**YOUR TASK:**
Without including any images, set down the records below exactly.

**PROVIDED DATA:**

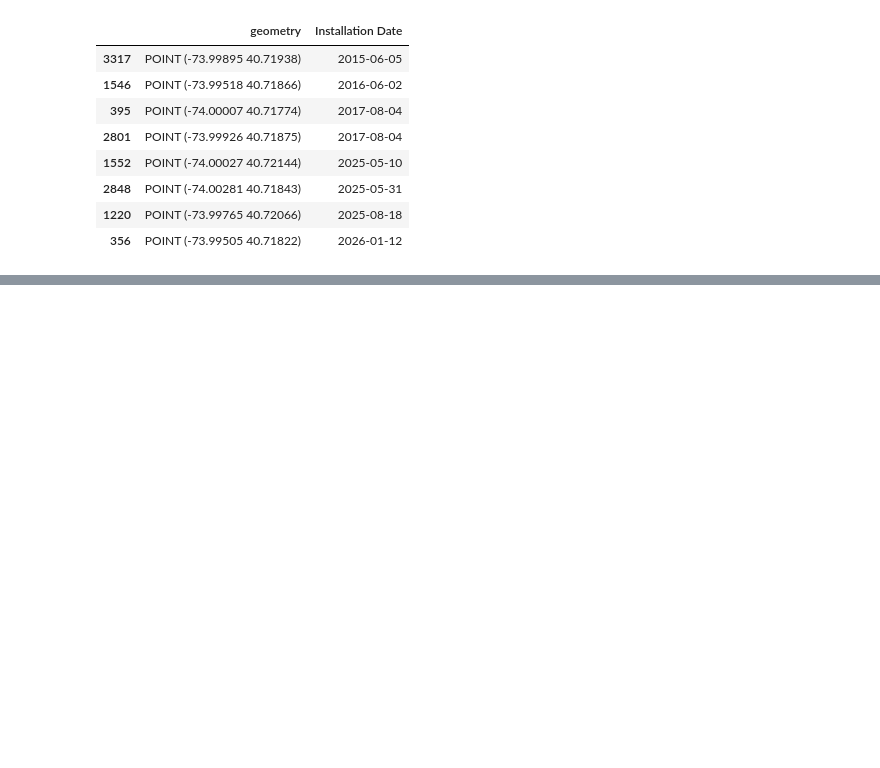
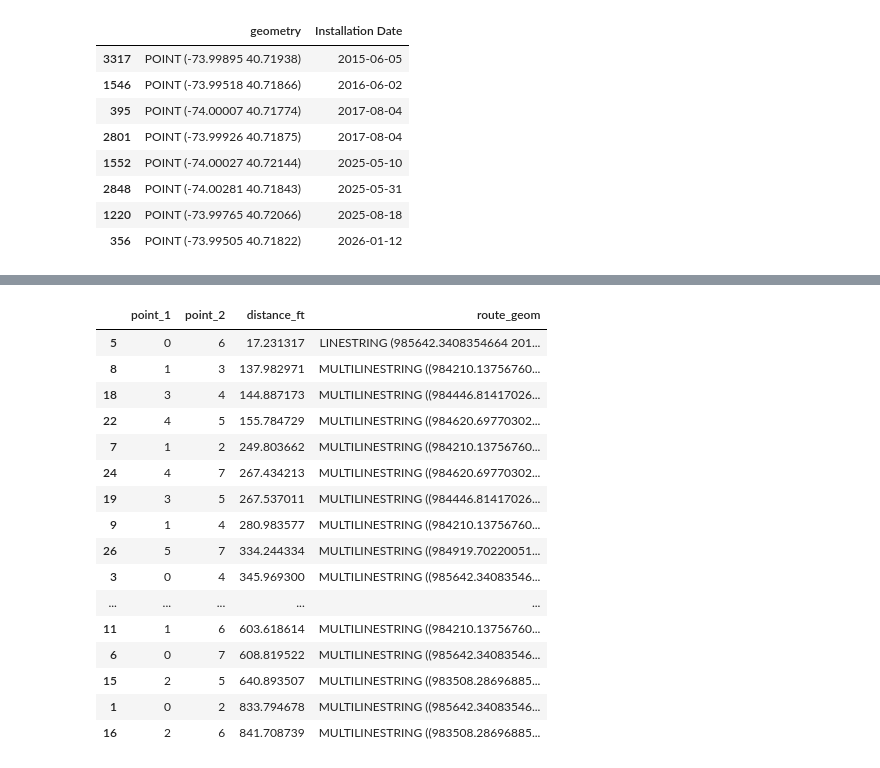
Before and after one commit to rachelshin-works/cdp-mapping-systems, a Jupyter notebook: Assignment_rachel/chinatown_seating_locations.ipynb, the cells around one changed output, grey strips where cells are left out. Saved outputs shown, nothing was run; the diff lists cells and outputs as text; code cells hidden in the pictures; blank space fills up the shorter version.

```diff
--- a/Assignment_rachel/chinatown_seating_locations.ipynb
+++ b/Assignment_rachel/chinatown_seating_locations.ipynb
@@ -425,7 +425,3 @@ seating_chinatown[["geometry", "Installation Date"]].sort_values(by="Installatio
-# %%
-seating_chinatown["Installation Date"] = pd.to_datetime(
-    seating_chinatown["Installation Date"]
-)
 # %%
 seating_chinatown[["geometry", "Installation Date"]].sort_values(by="Installation Date")
 # %% [output]
@@ -440,0 +467,8 @@ seating_chinatown[["geometry", "Installation Date"]].sort_values(by="Installatio
+# %%
+seating_proj = seating_chinatown.to_crs(epsg=2263).reset_index(drop=True)
+
+seating_proj["node"] = ox.distance.nearest_nodes(
+    G_proj,
+    X=seating_proj.geometry.x,
+    Y=seating_proj.geometry.y,
+)
@@ -440,0 +504,20 @@ seating_chinatown[["geometry", "Installation Date"]].sort_values(by="Installatio
+# %%
+seating_distances.sort_values("distance_ft")
+# %% [output]
+|  | point_1 | point_2 | distance_ft | route_geom |
+| 5 | 0 | 6 | 17.231317 | LINESTRING (985642.3408354664 201... |
+| 8 | 1 | 3 | 137.982971 | MULTILINESTRING ((984210.13756760... |
+| 18 | 3 | 4 | 144.887173 | MULTILINESTRING ((984446.81417026... |
+| 22 | 4 | 5 | 155.784729 | MULTILINESTRING ((984620.69770302... |
+| 7 | 1 | 2 | 249.803662 | MULTILINESTRING ((984210.13756760... |
+| 24 | 4 | 7 | 267.434213 | MULTILINESTRING ((984620.69770302... |
+| 19 | 3 | 5 | 267.537011 | MULTILINESTRING ((984446.81417026... |
+| 9 | 1 | 4 | 280.983577 | MULTILINESTRING ((984210.13756760... |
+| 26 | 5 | 7 | 334.244334 | MULTILINESTRING ((984919.70220051... |
+| 3 | 0 | 4 | 345.969300 | MULTILINESTRING ((985642.34083546... |
+| ... | ... | ... | ... | ... |
+| 11 | 1 | 6 | 603.618614 | MULTILINESTRING ((984210.13756760... |
+| 6 | 0 | 7 | 608.819522 | MULTILINESTRING ((985642.34083546... |
+| 15 | 2 | 5 | 640.893507 | MULTILINESTRING ((983508.28696885... |
+| 1 | 0 | 2 | 833.794678 | MULTILINESTRING ((985642.34083546... |
+| 16 | 2 | 6 | 841.708739 | MULTILINESTRING ((983508.28696885... |
```
Also changed, not shown: parts of 10 cells of this notebook, 6 other files.
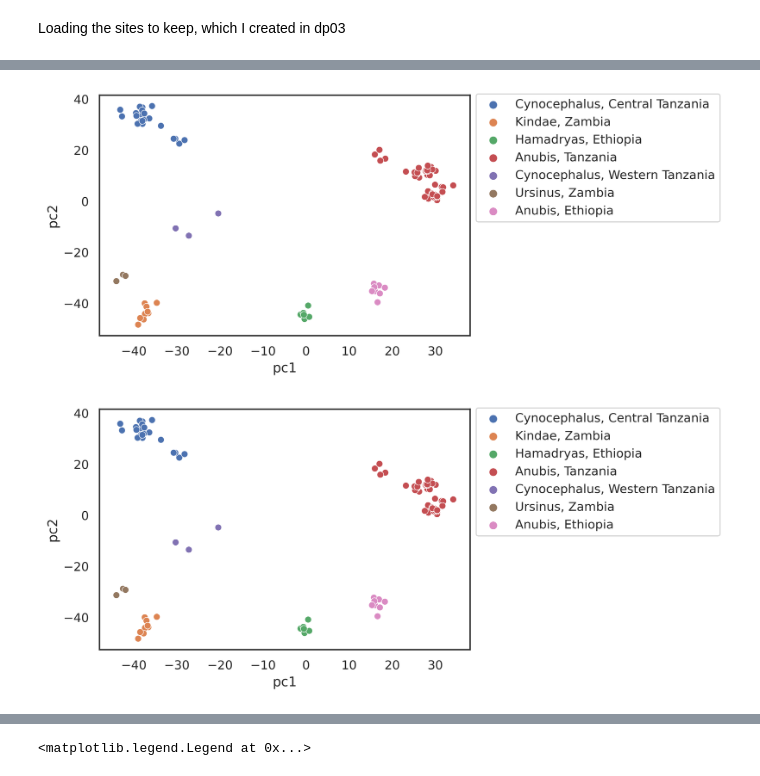
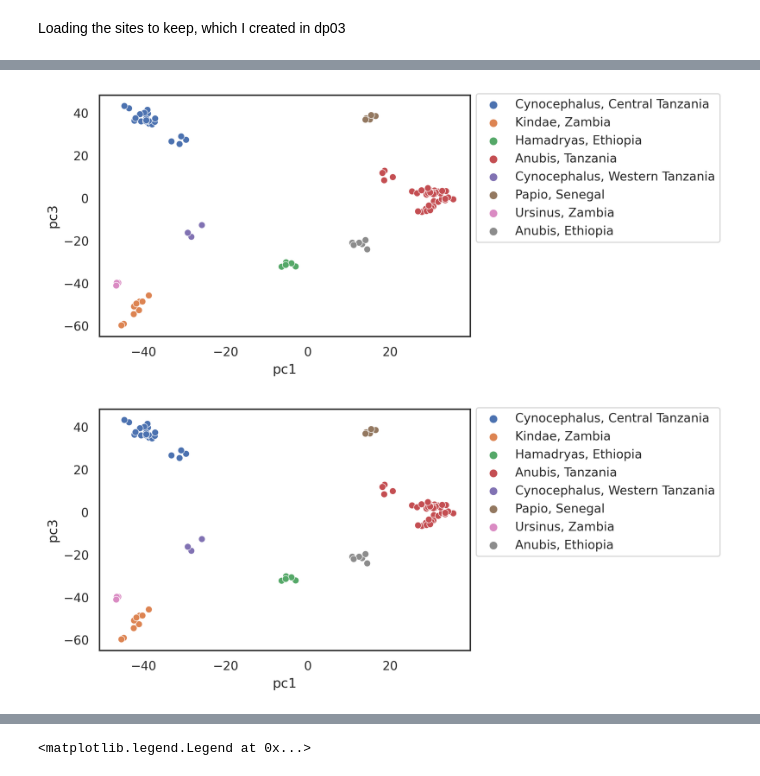
Before and after one commit to erikfogh/baboon_analysis, a Jupyter notebook: notebooks/pca01_x_chromosomes.ipynb, the cells around one changed output, grey strips where cells are left out. Saved outputs shown, nothing was run; the diff lists cells and outputs as text; code cells hidden in the pictures.

```diff
--- a/notebooks/pca01_x_chromosomes.ipynb
+++ b/notebooks/pca01_x_chromosomes.ipynb
@@ -134,7 +134,6 @@ gt_masked_sites = gt.take(masked_sites, axis=0)
 # %%
 IDs = meta_data_samples.loc[(meta_data_samples.x_missing <= 0.015)
                              & (meta_data_samples.Sex == "F")
-                             & (meta_data_samples.C_origin != "Anubis, Kenya")
-                             & (meta_data_samples.C_origin != "Papio, Senegal")].callset_index.values
+                             & (meta_data_samples.C_origin != "Anubis, Kenya")].callset_index.values
 pca_df = pruning_and_pca(gt_masked_sites, IDs, 3000000, 500, 2)
 # %% [output]
@@ -145,10 +144,10 @@ iteration 2 retaining 8622 removing 75034 variants
 # %%
 plt.close()
-scatter_sns = sns.scatterplot(data = pca_df, x="pc1", y="pc2", hue="C_origin")
+scatter_sns = sns.scatterplot(data = pca_df, x="pc1", y="pc3", hue="C_origin")
 fig_females = scatter_sns.get_figure()
 scatter_sns.legend(bbox_to_anchor=(1., 1.03, 0., 0))
-fig_females.savefig("../results/pca_x_females", bbox_inches='tight')
+fig_females.savefig("../results/pca_x_females", bbox_inches='tight', transparent=True)
 fig_females
 # %% [output]
-[figure, old version]
+[figure, new version]
-[figure, old version]
+[figure, new version]
```
Also changed, not shown: parts of 2 cells of this notebook, 12 other files.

**TASK ANSWER:**
Before and after one commit to rachelshin-works/cdp-mapping-systems, a Jupyter notebook: Assignment_rachel/chinatown_seating_locations.ipynb, the cells around one changed output, grey strips where cells are left out. Saved outputs shown, nothing was run; the diff lists cells and outputs as text; code cells hidden in the pictures; blank space fills up the shorter version.

```diff
--- a/Assignment_rachel/chinatown_seating_locations.ipynb
+++ b/Assignment_rachel/chinatown_seating_locations.ipynb
@@ -425,7 +425,3 @@ seating_chinatown[["geometry", "Installation Date"]].sort_values(by="Installatio
-# %%
-seating_chinatown["Installation Date"] = pd.to_datetime(
-    seating_chinatown["Installation Date"]
-)
 # %%
 seating_chinatown[["geometry", "Installation Date"]].sort_values(by="Installation Date")
 # %% [output]
@@ -440,0 +467,8 @@ seating_chinatown[["geometry", "Installation Date"]].sort_values(by="Installatio
+# %%
+seating_proj = seating_chinatown.to_crs(epsg=2263).reset_index(drop=True)
+
+seating_proj["node"] = ox.distance.nearest_nodes(
+    G_proj,
+    X=seating_proj.geometry.x,
+    Y=seating_proj.geometry.y,
+)
@@ -440,0 +504,20 @@ seating_chinatown[["geometry", "Installation Date"]].sort_values(by="Installatio
+# %%
+seating_distances.sort_values("distance_ft")
+# %% [output]
+|  | point_1 | point_2 | distance_ft | route_geom |
+| 5 | 0 | 6 | 17.231317 | LINESTRING (985642.3408354664 201... |
+| 8 | 1 | 3 | 137.982971 | MULTILINESTRING ((984210.13756760... |
+| 18 | 3 | 4 | 144.887173 | MULTILINESTRING ((984446.81417026... |
+| 22 | 4 | 5 | 155.784729 | MULTILINESTRING ((984620.69770302... |
+| 7 | 1 | 2 | 249.803662 | MULTILINESTRING ((984210.13756760... |
+| 24 | 4 | 7 | 267.434213 | MULTILINESTRING ((984620.69770302... |
+| 19 | 3 | 5 | 267.537011 | MULTILINESTRING ((984446.81417026... |
+| 9 | 1 | 4 | 280.983577 | MULTILINESTRING ((984210.13756760... |
+| 26 | 5 | 7 | 334.244334 | MULTILINESTRING ((984919.70220051... |
+| 3 | 0 | 4 | 345.969300 | MULTILINESTRING ((985642.34083546... |
+| ... | ... | ... | ... | ... |
+| 11 | 1 | 6 | 603.618614 | MULTILINESTRING ((984210.13756760... |
+| 6 | 0 | 7 | 608.819522 | MULTILINESTRING ((985642.34083546... |
+| 15 | 2 | 5 | 640.893507 | MULTILINESTRING ((983508.28696885... |
+| 1 | 0 | 2 | 833.794678 | MULTILINESTRING ((985642.34083546... |
+| 16 | 2 | 6 | 841.708739 | MULTILINESTRING ((983508.28696885... |
```
Also changed, not shown: parts of 10 cells of this notebook, 6 other files.
Before and after one commit to erikfogh/baboon_analysis, a Jupyter notebook: notebooks/pca01_x_chromosomes.ipynb, the cells around one changed output, grey strips where cells are left out. Saved outputs shown, nothing was run; the diff lists cells and outputs as text; code cells hidden in the pictures.

```diff
--- a/notebooks/pca01_x_chromosomes.ipynb
+++ b/notebooks/pca01_x_chromosomes.ipynb
@@ -134,7 +134,6 @@ gt_masked_sites = gt.take(masked_sites, axis=0)
 # %%
 IDs = meta_data_samples.loc[(meta_data_samples.x_missing <= 0.015)
                              & (meta_data_samples.Sex == "F")
-                             & (meta_data_samples.C_origin != "Anubis, Kenya")
-                             & (meta_data_samples.C_origin != "Papio, Senegal")].callset_index.values
+                             & (meta_data_samples.C_origin != "Anubis, Kenya")].callset_index.values
 pca_df = pruning_and_pca(gt_masked_sites, IDs, 3000000, 500, 2)
 # %% [output]
@@ -145,10 +144,10 @@ iteration 2 retaining 8622 removing 75034 variants
 # %%
 plt.close()
-scatter_sns = sns.scatterplot(data = pca_df, x="pc1", y="pc2", hue="C_origin")
+scatter_sns = sns.scatterplot(data = pca_df, x="pc1", y="pc3", hue="C_origin")
 fig_females = scatter_sns.get_figure()
 scatter_sns.legend(bbox_to_anchor=(1., 1.03, 0., 0))
-fig_females.savefig("../results/pca_x_females", bbox_inches='tight')
+fig_females.savefig("../results/pca_x_females", bbox_inches='tight', transparent=True)
 fig_females
 # %% [output]
-[figure, old version]
+[figure, new version]
-[figure, old version]
+[figure, new version]
```
Also changed, not shown: parts of 2 cells of this notebook, 12 other files.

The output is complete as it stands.